3+ means that there is a higher than normal level of HER2 protein and the result is HER2-positive.
When a tumour is scored at 2+, UK testing guidelines recommend that a further test is carried out. This is because a result of 2+ does not always mean a cancer cell has a high level of HER2. In this situation, an extra test (FISH) is used to give a definite result.
Fluorescence in-situ hybridization (FISH)
Whereas IHC measures the level of HER2 protein in the tumour sample, FISH testing measures the amount of the HER2/neu gene in each cell. This gene is responsible for the overproduction of the HER2 protein.
There is no number scale for FISH testing. The result is either:
FISH-negative – normal levels of the gene are present, or
FISH-positive – excessive amounts of the gene are present. This is sometimes called gene amplification.
Availability of HER2 testing
The Department of Health announced in October 2005 that all newly diagnosed women with breast cancer will be tested for HER2. Women who have already been treated for breast cancer can be tested for HER2 if their cancer should ever come back.
If you are wondering about the relevance of HER2 testing in your situation, it may be helpful to discuss this with your specialist.
This section has been compiled using information from a number of reliable sources, including:
Martindale: The Complete Drug Reference
(35th edition). Eds Sweetman et al. Pharmaceutical Press, 2006.
Trastuzumab for the Adjuvant Treatment of Early-Stage HER2-Positive Breast Cancer. National Institute for Health and Clinical Excellence (NICE), August 2006.
Breast Cancer (2nd Edition). Roses, D.F. Churchill Livingston, 2005.
Guidance on the Use of Trastuzumab for the Treatment of Advanced Breast Cancer. National Institute for Health and Clinical Excellence (NICE), March 2002
Diseases of the Breast (3rd edition). Eds Harris JR et al. Lippincott Williams & Wilkins, USA, 2004.

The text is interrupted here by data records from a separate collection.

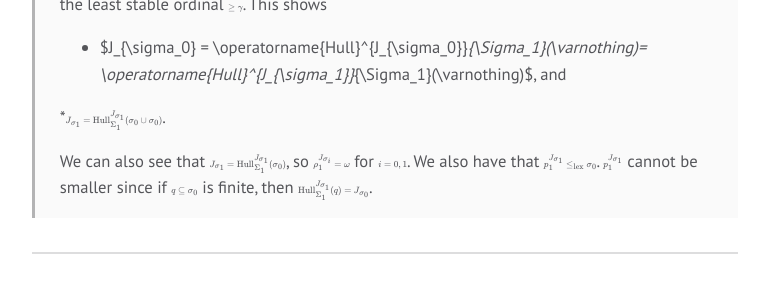
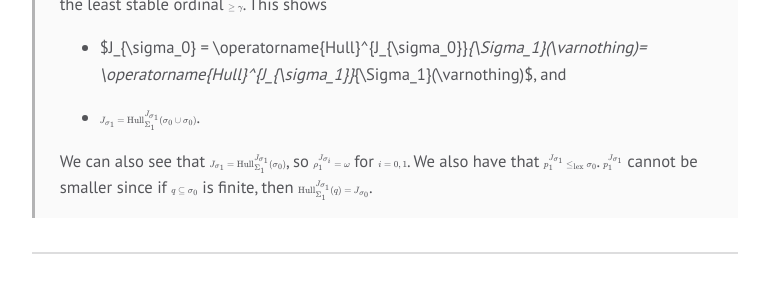
Before and after one commit to hanuljeon95/hanuljeon95.github.io, a Jekyll site: the page built from _posts/2026-05-17-Example-of-nonempty-standard-parameters.markdown, in a window 1280 px wide. Shown: the part 627-927 px from the top of the page, without its empty margins (255-1024 px from the left). Built offline with Jekyll 4.4.1, drawn with Linux system fonts in a browser that asks for light colours; comment, search, counter and statistics services are not loaded.

```diff
--- a/_posts/2026-05-17-Example-of-nonempty-standard-parameters.markdown
+++ b/_posts/2026-05-17-Example-of-nonempty-standard-parameters.markdown
@@ -22,8 +22,8 @@ In many easy cases, $p^{J\_\alpha}\_1 = \varnothing$; Like, when $\alpha=\omega\
 > *Proof.* Let us recall the following known fact by Barwise (Theorem V.7.8): Let $A$ be the set of $a\in L$ for which there is a $\Sigma_1$-definition of $a$ using parameters $<\gamma$. Then $A=L\_\sigma$ for some $\sigma$, and $\sigma$ is the least stable ordinal $\ge \gamma$.
 > This shows
 >
-> * $J_{\sigma_0} = \operatorname{Hull}^{J\_{\sigma_0}}_{\Sigma\_1}(\varnothing)= \operatorname{Hull}^{J\_{\sigma\_1}}_{\Sigma\_1}(\varnothing)$, and
+> * $J\_{\sigma\_0} = \operatorname{Hull}^{J\_{\sigma_0}}_{\Sigma\_1}(\varnothing)= \operatorname{Hull}^{J\_{\sigma\_1}}_{\Sigma\_1}(\varnothing)$, and
 >
-> *$J\_{\sigma\_1} = \operatorname{Hull}^{J\_{\sigma\_1}}_{\Sigma\_1}(\sigma\_0\cup \{\sigma\_0\})$.
+> * $J\_{\sigma\_1} = \operatorname{Hull}^{J\_{\sigma\_1}}_{\Sigma\_1}(\sigma\_0\cup \{\sigma\_0\})$.
 >
 > We can also see that $J\_{\sigma\_1} = \operatorname{Hull}^{J\_{\sigma_1}}\_{\Sigma\_1}(\{\sigma\_0\})$, so $\rho^{J\_{\sigma\_i}}\_1 = \omega$ for $i=0,1$. We also have that $p^{J\_{\sigma\_1}}\_1\le\_\mathrm{lex} \{\sigma_0\}$. $p^{J_{\sigma_1}}_1$ cannot be smaller since if $q\subseteq \sigma_0$ is finite, then $\operatorname{Hull}^{J\_{\sigma\_1}}\_{\Sigma\_1}(\{q\}) = J\_{\sigma\_0}$.
```
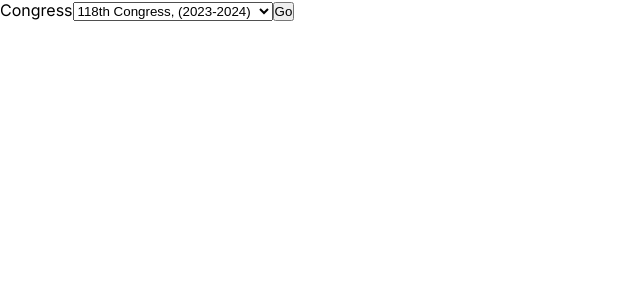
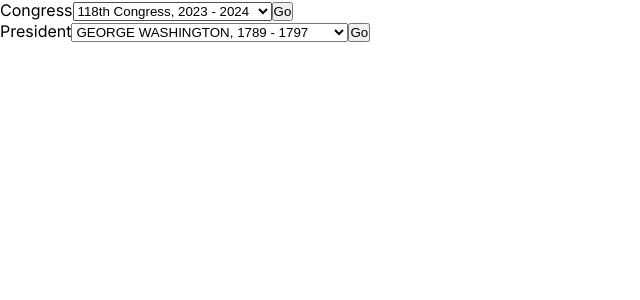
Before and after one commit to phillipc421/whopassedwhat, a Next.js app in the folder frontend/: page / in a window 1280 px wide. Shown: the top 300 px of the page, without its empty margins (0-640 px from the left). Built offline with nearby package versions, Linux system fonts and the light colour scheme.

Commit message:
map presidents to congress

```diff
--- a/frontend/src/app/page.tsx
+++ b/frontend/src/app/page.tsx
@@ -1,9 +1,11 @@
 import CongressSelector from "@/components/CongressSelector";
+import PresidentSelector from "@/components/PresidentSelector";
 
 export default function HomePage() {
   return (
     <main>
       <CongressSelector></CongressSelector>
+      <PresidentSelector></PresidentSelector>
     </main>
   );
 }
--- a/frontend/src/components/CongressSelector.tsx
+++ b/frontend/src/components/CongressSelector.tsx
@@ -20,7 +20,7 @@ export default function CongressSelector() {
       <select id={formKey} name={formKey}>
         {CONGRESSES.map((congress) => (
           <option key={congress.name} value={congress.name}>
-            {congress.name} Congress, {congress.years}
+            {congress.name} Congress, {congress.start} - {congress.end}
           </option>
         ))}
       </select>
--- /dev/null
+++ b/frontend/src/components/PresidentSelector.tsx
@@ -0,0 +1,34 @@
+"use client";
+import { PRESIDENTS } from "@/constants/presidents";
+import { getLaws } from "@/fetchers";
+import { FormEventHandler } from "react";
+import { presidentCongressMap } from "@/utils";
+import { useRouter } from "next/navigation";
+
+const formKey = "presidents";
+
+export default function PresidentSelector() {
+  const router = useRouter();
+  const submitHandler: FormEventHandler<HTMLFormElement> = async (e) => {
+    e.preventDefault();
+    const formData = new FormData(e.currentTarget);
+    const president = formData.get(formKey);
+    if (!president) return;
+    // await getLaws(president.toString());
+    router.push(`/${encodeURIComponent(president.toString())}`);
+  };
+
+  return (
+    <form onSubmit={submitHandler}>
+      <label htmlFor={formKey}>President</label>
+      <select id={formKey} name={formKey}>
+        {PRESIDENTS.map((president) => (
+          <option key={president.name} value={president.name}>
+            {president.name}, {president.start} - {president.end}
+          </option>
+        ))}
+      </select>
+      <input type="submit" value="Go"></input>
+    </form>
+  );
+}
--- a/frontend/src/constants/congresses.ts
+++ b/frontend/src/constants/congresses.ts
@@ -147,4 +147,12 @@ export const CONGRESSES = [
     name: "82nd",
     years: "(1951-1952)",
   },
-];
+].map((congress) => {
+  const [start, end] = congress.years
+    .slice(1, congress.years.length - 1)
+    .split("-");
+
+  const congressStart = parseInt(start);
+  const congressEnd = parseInt(end);
+  return { name: congress.name, start: congressStart, end: congressEnd };
+});
--- /dev/null
+++ b/frontend/src/constants/presidentCongress.ts
@@ -0,0 +1,3 @@
+import { presidentCongressMap } from "@/utils";
+
+export const PRESIDENTS_CONGRESS = presidentCongressMap();
--- a/frontend/src/constants/presidents.ts
+++ b/frontend/src/constants/presidents.ts
@@ -1,4 +1,4 @@
-const PRESIDENTS = [
+export const PRESIDENTS = [
   {
     name: "GEORGE WASHINGTON",
     term: "1789-1797",
@@ -84,12 +84,16 @@ const PRESIDENTS = [
     term: "1881-1885",
   },
   {
-    name: "GROVER CLEVELAND",
-    term: "1885-1889 / 1893-1897",
+    name: "GROVER CLEVELAND (1st)",
+    term: "1885-1889",
   },
   {
     name: "BENJAMIN HARRISON",
     term: "1889-1893",
+  },
+  {
+    name: "GROVER CLEVELAND (2nd)",
+    term: "1893-1897",
   },
   {
     name: "WILLIAM MCKINLEY",
@@ -179,4 +183,8 @@ const PRESIDENTS = [
     name: "JOSEPH R. BIDEN JR.",
     term: "2021-",
   },
-];
+].map((president) => {
+  const { name, term } = president;
+  const [start, end] = term.split("-");
+  return { name, start, end };
+});
--- a/frontend/src/fetchers/index.ts
+++ b/frontend/src/fetchers/index.ts
@@ -4,4 +4,5 @@ export async function getLaws(congress: string) {
   );
   const data = await response.json();
   console.log(data);
+  return { ...data, congress };
 }
--- /dev/null
+++ b/frontend/src/utils/index.ts
@@ -0,0 +1,31 @@
+import { CONGRESSES } from "@/constants/congresses";
+import { PRESIDENTS } from "@/constants/presidents";
+
+export interface PresidentCongressMap {
+  [key: string]: {
+    president: { name: string; start: string; end: string };
+    congresses: { name: string; start: string; end: string }[];
+  };
+}
+export const presidentCongressMap = (): PresidentCongressMap => {
+  const lookupTable = PRESIDENTS.reduce((table, president, i) => {
+    const { start, end } = president;
+    const presidentStart = parseInt(start);
+    const presidentEnd = parseInt(end) || 1;
+
+    const congresses = CONGRESSES.filter((congress) => {
+      const { start: congressStart, end: congressEnd } = congress;
+      if (i === PRESIDENTS.length - 1) {
+        return presidentStart <= congressStart;
+      }
+      return (
+        presidentStart <= congressStart &&
+        presidentEnd >= congressStart &&
+        presidentEnd !== congressStart
+      );
+    });
+
+    return { ...table, [president.name]: { president, congresses } };
+  }, {});
+  return lookupTable;
+};
```
Also changed, not shown: frontend/src/app/[president]/page.tsx (added, +12 -0 lines), frontend/src/components/LawsPassed.tsx (added, +23 -0 lines).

Herceptin Plus Chemotherapy After Surgery Improves Survival of Women with Early Stage, HER2-Positive Breast Cancer. Eds Perez E et al. American Society of Clinical Oncology Annual Meeting, May 2005.
For further references, please see general bibliography.